When courts are open, some defendants are turning up in protective gear. Pras Michel, a former member of the hip-hop group Fugees, showed up to a Monday child support hearing in Manhattan in a full hazmat suit.
“This pandemic requires us all to think differently,” said Philadelphia District Attorney Larry Krasner, who told his staff not to seek pretrial detention for anyone charged with non-violent felonies or misdemeanors.
Philadelphia is one of a growing list of cities where police are pulling back on arrests for low-level crimes, like burglaries and drug offenses. Suspects are being released with a warrant ordering them to return for processing once the crisis is over. The city's normally combative police union quickly endorsed the policy, citing the need to keep officers healthy.
“The department is not turning a blind eye to crime,” said Philadelphia Police Commissioner Danielle Outlaw. “We will continue to enforce all laws.”
In Fort Worth, officers were directed to issue tickets for some misdemeanors that aren’t punishable with jail time, and to seek a supervisor’s approval before making an arrest on such crimes.
“It’s not that they’re going unpunished,” said Sgt. Manny Ramirez, the president of the Fort Worth Police Officers Association. “It’s just that if you have the opportunity to write a citation in lieu of making the arrest that’s what they’re asking you to do at this point.”
Across the country, though, there's less to police as the pandemic disrupts daily life. Bars and restaurants are closed, schools are out and Americans have been told not to gather in groups larger than 10 for at least 15 days to slow the spread of the virus.

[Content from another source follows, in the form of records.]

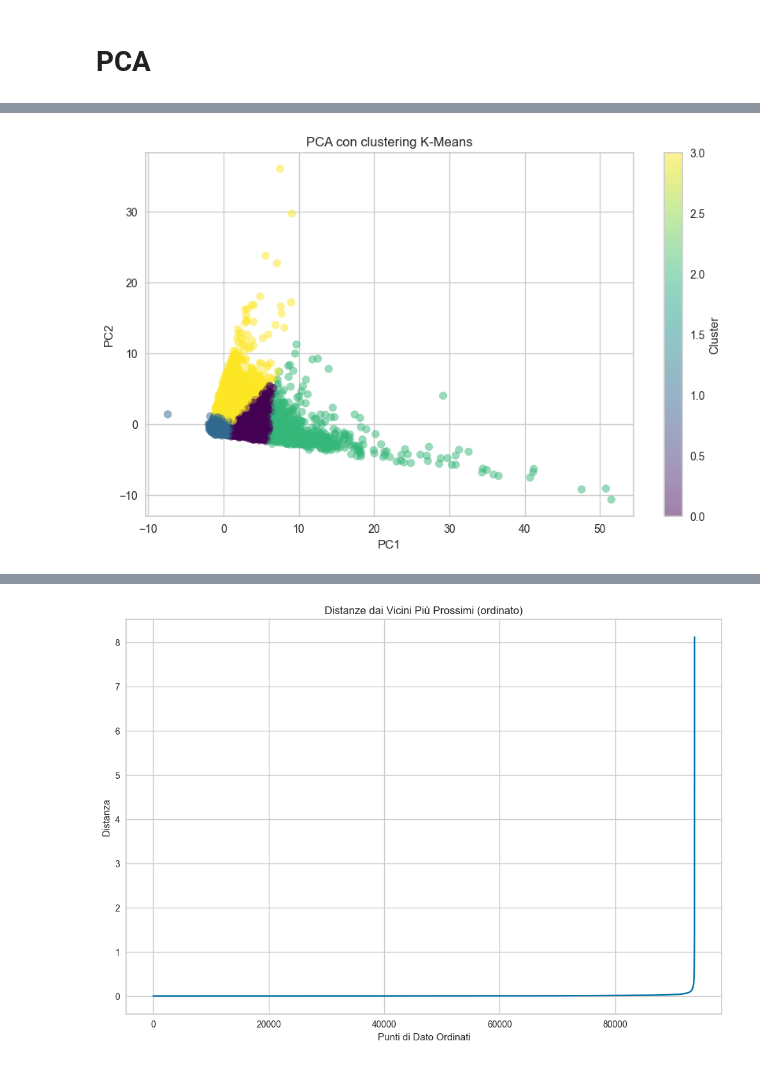
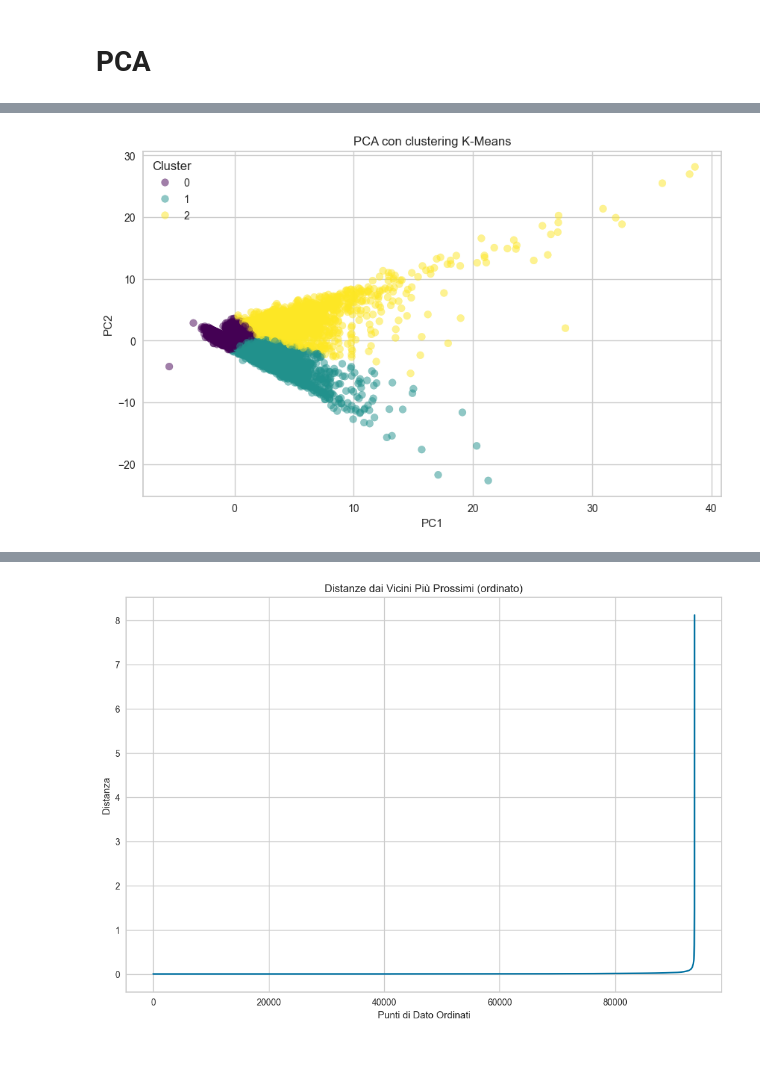
Before and after one commit to Walter-Di-Sabatino/Time-Series-Data-Science-Project, a Jupyter notebook: multi_d_clustering.ipynb, the cells around one changed output, grey strips where cells are left out. Drawn from its saved outputs; the diff is of its cells as text; code cells hidden in the pictures.

Commit message:
Modifiche clustering

```diff
--- a/multi_d_clustering.ipynb
+++ b/multi_d_clustering.ipynb
@@ -50,6 +51,9 @@ Index(['OP_CARRIER', 'OP_CARRIER_FL_NUM', 'ORIGIN', 'DEST', 'CRS_DEP_TIME',
       dtype='object')
 # %%
-data = df[(df['CANCELLED'] == 0) & (df['DIVERTED'] == 0)][['DEP_DELAY', 'ARR_DELAY', 'TAXI_OUT', 'TAXI_IN']].fillna(0)
+filtered_data = df[(df['CANCELLED'] == 0) & (df['DIVERTED'] == 0)]
+data = filtered_data[['DEP_DELAY', 'ARR_DELAY',
+                    'TAXI_OUT', 'TAXI_IN',
+                    'ACT_TO_CRS_RATIO']].fillna(0)
 # %%
 # Standardizzazione dei dati
 scaler = StandardScaler()
@@ -59,7 +63,7 @@ data_scaled = scaler.fit_transform(data)
 model = KMeans(random_state=42)
 
 # Utilizzo di KElbowVisualizer per determinare il numero ottimale di cluster
-visualizer = KElbowVisualizer(model, k=(1, 10), metric='distortion', timings=True)
+visualizer = KElbowVisualizer(model, k=(1, 11), metric='distortion', timings=True)
 
 # Fit dei dati e visualizzazione del grafico
 visualizer.fit(data_scaled)
@@ -86,17 +108,17 @@ pca = PCA(n_components=2)  # Sostituisci 2 con il numero di componenti che vuoi
 pca_result = pca.fit_transform(data_scaled)
 # %%
 # Applica K-Means ai risultati della PCA
-kmeans = KMeans(n_clusters=4, random_state=0)  # Imposta n_clusters al numero desiderato
+kmeans = KMeans(n_clusters=3, random_state=0)  # Imposta n_clusters al numero desiderato
 kmeans.fit(pca_result)
 clusters = kmeans.predict(pca_result)
 # %%
 # Visualizza il grafico della PCA con i cluster di K-Means
 plt.figure(figsize=(10, 6))
-plt.scatter(pca_result[:, 0], pca_result[:, 1], c=clusters, cmap='viridis', alpha=0.5)
+scatter = plt.scatter(pca_result[:, 0], pca_result[:, 1], c=clusters, cmap='viridis', alpha=0.5)
 plt.xlabel('PC1')
 plt.ylabel('PC2')
 plt.title('PCA con clustering K-Means')
-plt.colorbar(label='Cluster')
+plt.legend(*scatter.legend_elements(), title="Cluster", loc='best')
 plt.show()
 # %% [output]
-[figure, old version]
+[figure, new version]
```
Also changed, not shown: parts of 13 cells of this notebook, 2 other files.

In Los Angeles, the police department is deploying half of the detectives in its neighborhood police stations to “high-visibility patrols” aimed at reassuring an anxious public as some businesses close their doors and grocery stores attract long lines. In neighboring Orange County, the sheriff said he is limiting operations.
The New York Police Department, the nation’s largest, has resisted calls to suspend arrests during the pandemic, but has made changes to the way suspects are processed. People exhibiting flu-like symptoms are shuttled to a designated Brooklyn courthouse for a video arraignment.

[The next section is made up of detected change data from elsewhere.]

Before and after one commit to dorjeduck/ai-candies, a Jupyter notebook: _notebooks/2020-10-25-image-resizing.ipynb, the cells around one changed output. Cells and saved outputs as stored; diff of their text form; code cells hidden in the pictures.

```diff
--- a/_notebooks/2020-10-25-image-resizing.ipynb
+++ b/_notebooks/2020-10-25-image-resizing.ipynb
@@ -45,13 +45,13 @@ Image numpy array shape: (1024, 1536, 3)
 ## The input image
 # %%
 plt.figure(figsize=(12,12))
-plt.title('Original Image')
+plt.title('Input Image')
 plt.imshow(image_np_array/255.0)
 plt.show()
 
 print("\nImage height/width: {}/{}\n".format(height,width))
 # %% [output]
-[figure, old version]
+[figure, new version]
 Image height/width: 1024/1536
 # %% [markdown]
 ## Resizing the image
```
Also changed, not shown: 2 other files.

Meanwhile, the nation’s largest trial court system, Los Angeles County Superior Court, is shut down through Thursday and the high-profile murder trial of multimillionaire New York real estate heir Robert Durst there has been delayed three weeks.
Officials expect the coronavirus crisis to severely worsen in the coming weeks, threatening to overflow hospital emergency rooms and ravage the ranks of the first responders.
For most people, the new coronavirus causes only mild or moderate symptoms, such as fever and cough. For some, especially older adults and people with existing health problems, it can cause more severe illness, including pneumonia. Worldwide, more than 200,000 cases have been reported, and while most people recover in weeks, about 8,200 have died.
Fearing outbreaks behind bars, civil rights organizations have called for the release of some jail inmates. Prosecutors, including Brooklyn District Attorney Eric Gonzalez, are asking defense lawyers to compile lists of inmates most vulnerable to possible infection.
And top brass are planning for their own to fall sick, too. In Los Angeles, the police department has gamed out scenarios where up to 50% of its workforce is unavailable, but Chief Michel Moore said it was a precaution. Law enforcement agencies in other countries with the virus haven’t seen such severe manpower reductions.
Some departments are considering canceling vacations and days off and moving to 12-hour shifts to cover for officers lost to quarantine.
In a grim memo to officers Sunday, NYPD Commissioner Dermot Shea said many of them may get sick.
"We will, without a doubt suffer," he said.